I expect we could argue till kingdom come about this, KF, but the expression normally used in reference to Kursk, I believe, is that, at Kursk, the Russians ‘broke the back’ of the German army.
Churchill and Roosevelt had held out until the last minute, before opening up the second front, much to the fury of Stalin, who, of course, could see what they were up to, and threatened to form an alliance with Hitler, if they continued using the Russians as cannon-fodder for the German military.
Axel, the tide turned at Stalingrad with the loss of the 6th army and nearly Army Group South . . . within 17 miles of cutting off the whole group. On the Normandy invasion it is only in the 6 months from Dec 1943 that the German Air Force was sufficiently broken. The critical Landing Ship Tanks were only present in barely adequate numbers in May to June. The margin was so small that when several were lost in the rehearsal shortly before the invasion, it was marginal. And on May 31, Leigh-Mallory warned Eisenhower that glider and parachute troops were looking at 70 – 90% casualties. But they were so critical that he went ahead. A Red Cross worker who gave him a cup of coffee when he went to see the paratroopers off reported his hands were shaking so hard she had to take it back. Some units did suffer on that scale but overall the casualties were much less. He actually wrote a press release for a failed invasion — it was marginal. Then, when they got into the Bocage country the casualty rates were fully comparable to the Western Front in WWI. It was the Falaise pocket trap that allowed the dash across France, then of course as the lack of trucks slowed the advance the war became very costly again. KF
PS: As a measure of how interactive all this is, there were apparently ~ 10,000 88 mm AA guns fighting allied bombers over Germany. If they were not there, they would have been available to be shooting tanks in the E. Likewise resources on aircraft and submarines hampered tank production and availability of a/c for the E.
If it weren’t for the French, where would he allies have landed? Italy!? God was obviously on our side.
Mung, of course the landing in Italy came first and in the end in 1945, having fought through the length of the peninsula, they broke out into Austria.

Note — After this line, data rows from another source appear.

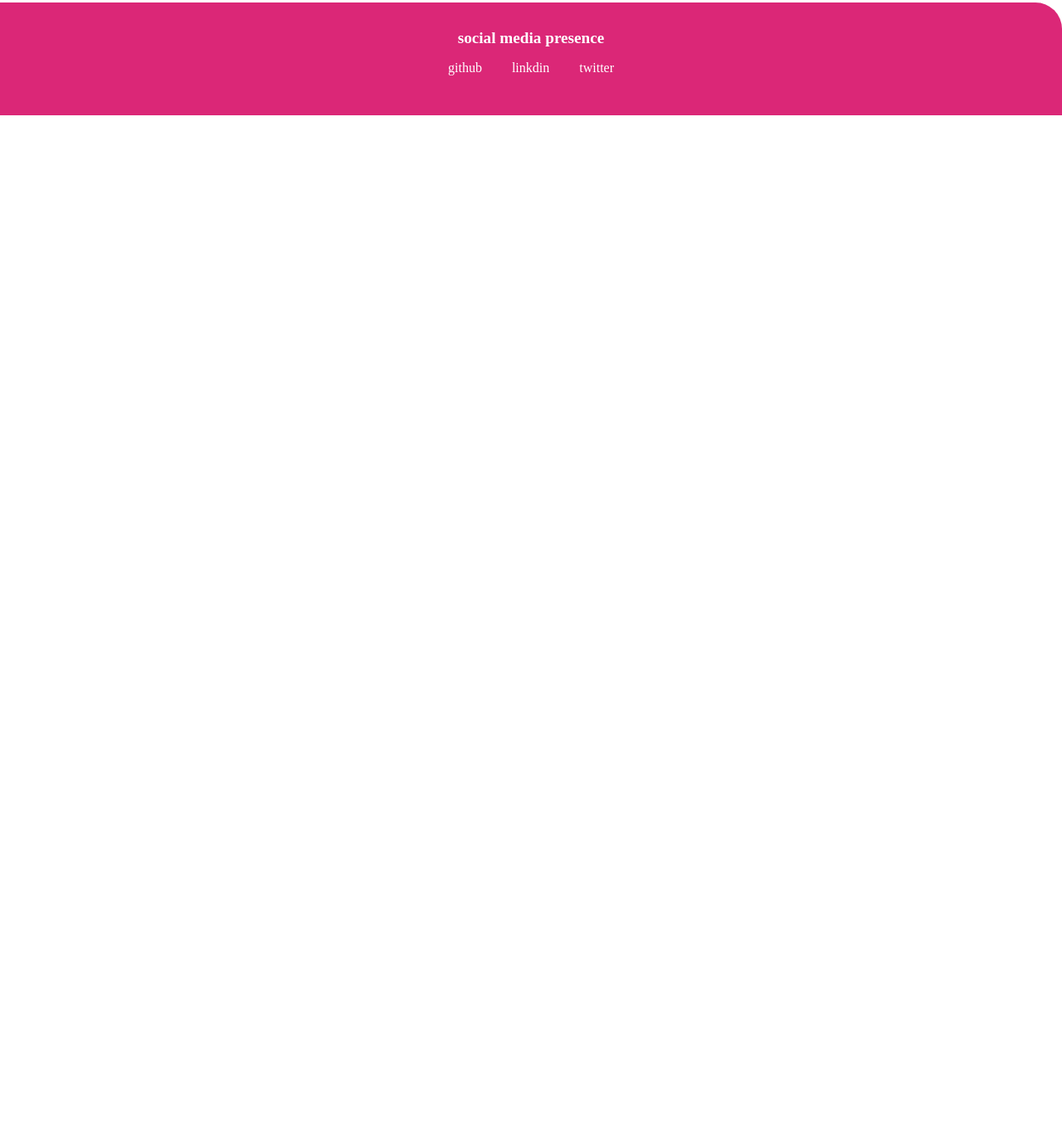
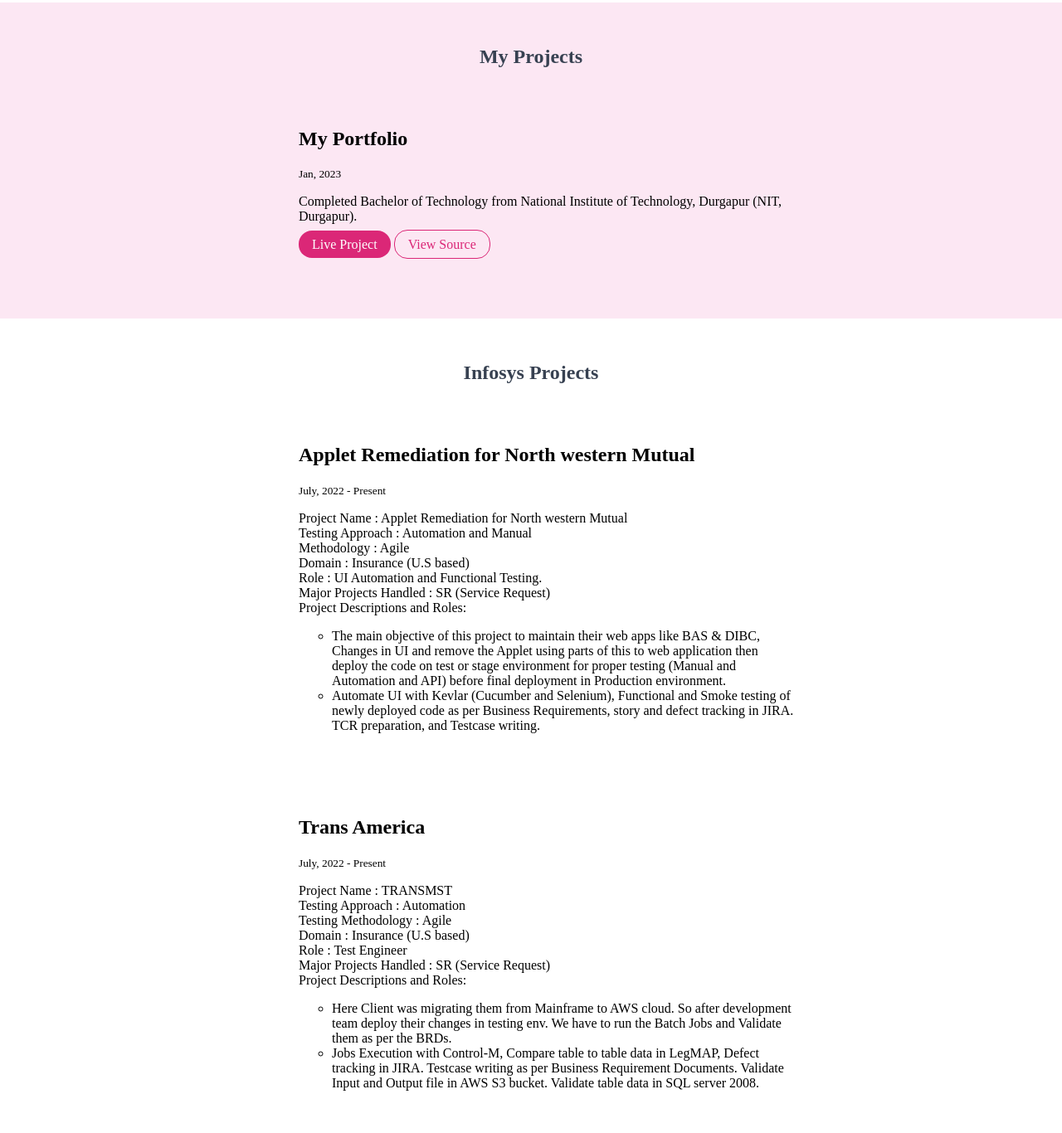
Before and after one commit to SaikatGhoshNIT/My_Portfolio, a plain HTML site: page Project.html in a window 1280 px wide. Shown: the part 458-1824 px from the top of the page at 83% size. Before the commit the page ends 800 px from the top, so only its background shows below. Drawn offline with Linux system fonts and the light colour scheme; a web font is replaced by a local one.

Commit message:
feat: add content in project tab

```diff
--- a/Project.html
+++ b/Project.html
@@ -31,6 +31,79 @@
         <h1 class="head-header">See<span class="head-color"> Projects</span></h1>
     </header>
 
+    <section class="off-white mid">
+            <h2 class="center">My Projects</h2>
+                   <ul class="non_bullet">
+                    <li><article class="ul-pad container container-center">
+                        <h2>My Portfolio</h2>
+                        <small>Jan, 2023</small>
+                        <p>Completed Bachelor of Technology from National Institute of
+                            Technology, Durgapur (NIT, Durgapur).</p>
+                            <a class="link link-primary" href="https://saikatghosh-portfolio.netlify.app/">Live Project</a>
+                            <a class="link link-secondary" href="https://github.com/SaikatGhoshNIT/My_Portfolio">View Source</a>
+                    </article>
+                </li>
+                   </ul>
+    </section>
+
+    <section class="mid">
+            <h2 class="center">Infosys Projects</h2>
+            <ul class="non_bullet">
+                <li><article class="ul-pad container container-center">
+                    <h2>Applet Remediation for North western Mutual</h2>
+                    <small>July, 2022 - Present</small>
+                    <p>Project Name : Applet Remediation for North western Mutual <br>
+                        Testing Approach : Automation and Manual <br>
+                        Methodology : Agile <br>
+                        Domain : Insurance (U.S based) <br>
+                        Role : UI Automation and Functional Testing. <br>
+                        Major Projects Handled : SR (Service Request) <br>
+                        Project Descriptions and Roles:
+                        <ul>
+                            <li>
+                                The main objective of this project to maintain their web apps like BAS & DIBC,
+                                Changes in UI and remove the Applet using parts of this to web application then
+                                deploy the code on test or stage environment for proper testing (Manual and
+                                Automation and API) before final deployment in Production environment.
+                            </li>
+                            <li>
+                                Automate UI with Kevlar (Cucumber and Selenium), Functional and
+                                Smoke testing of newly deployed code as per Business Requirements,
+                                story and defect tracking in JIRA. TCR preparation, and Testcase writing.
+                            </li>
+                        </ul>
+                        </p>
+                </article>
+            </li>
+            <li>
+                <article class="ul-pad container container-center">
+                    <h2>Trans America</h2>
+                    <small>July, 2022 - Present</small>
+                    <p>Project Name : TRANSMST <br>
+                        Testing Approach : Automation <br>
+                        Testing Methodology : Agile <br>
+                        Domain : Insurance (U.S based) <br>
+                        Role : Test Engineer <br>
+                        Major Projects Handled : SR (Service Request) <br>
+                        Project Descriptions and Roles:
+                        <ul>
+                            <li>Here Client was migrating them from Mainframe to AWS cloud. So after
+                                development team deploy their changes in testing env. We have to run the
+                                Batch Jobs and Validate them as per the BRDs.
+                            </li>
+                            <li>Jobs Execution with Control-M, Compare table to table data in LegMAP, Defect
+                                tracking in JIRA. Testcase writing as per Business Requirement Documents.
+                                Validate Input and Output file in AWS S3 bucket. Validate table data in SQL
+                                server 2008.
+                            </li>
+                        </ul>
+                        </p>
+                </article>
+            </li>
+               </ul>
+
+    </section>
+
 
     <footer class="foot">
         <small class="small">social media presence</small>
```
Also changed, not shown: index.html (+4 -6 lines).
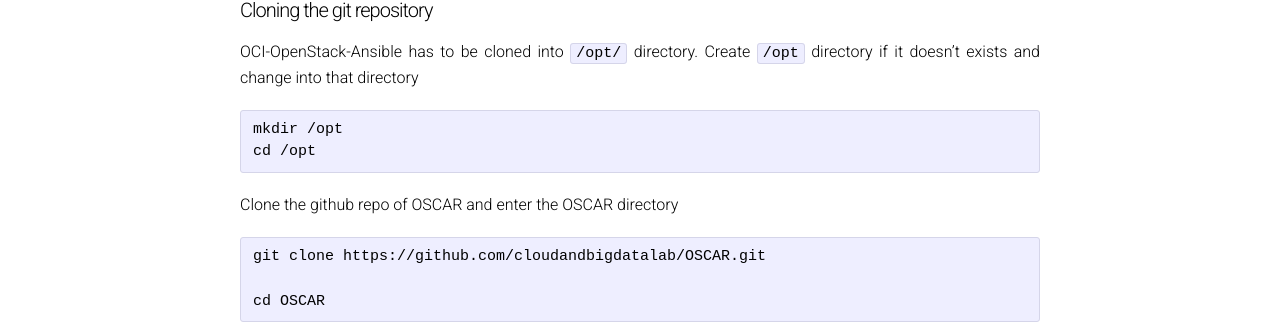
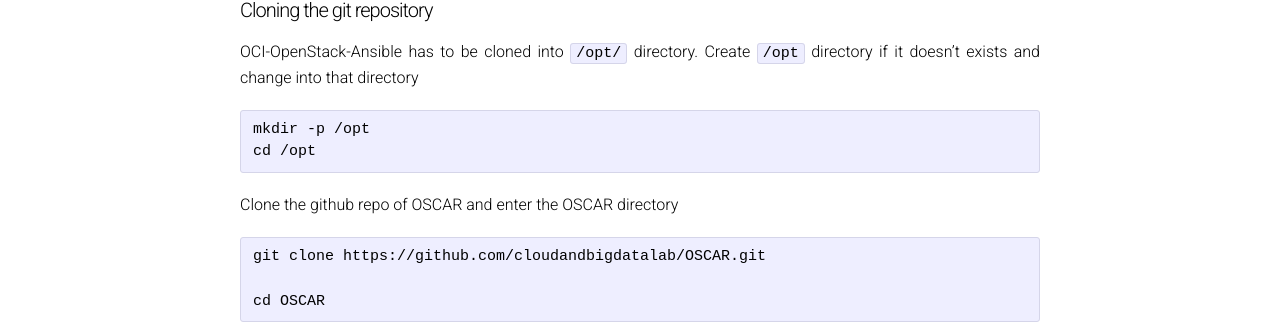
Before and after one commit to cloudandbigdatalab/OSCAR, a Jekyll site: the page built from pre-deployment-setup.md, in a window 1280 px wide and 900 px high. Shown: the part 316-640 px from the top of the window. Built offline with Jekyll 4.4.1, drawn with Linux system fonts in a browser that asks for light colours; Markdown is read by kramdown in place of the engine named in the settings.

````diff
--- a/pre-deployment-setup.md
+++ b/pre-deployment-setup.md
@@ -15,7 +15,7 @@ apt-get install git
 OCI-OpenStack-Ansible has to be cloned into ```/opt/``` directory. Create ```/opt``` directory if it doesn't exists and change into that directory
 
 ```
-mkdir /opt
+mkdir -p /opt
 cd /opt
 ```
 
````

Indeed, ROME WAS TAKEN JUNE 5, 1944. Dragoon, the S France landing of August 1944, was staged from the Med. Italy was no easy fight, as Stalin found out when he sent an officer to check out what was going on. KF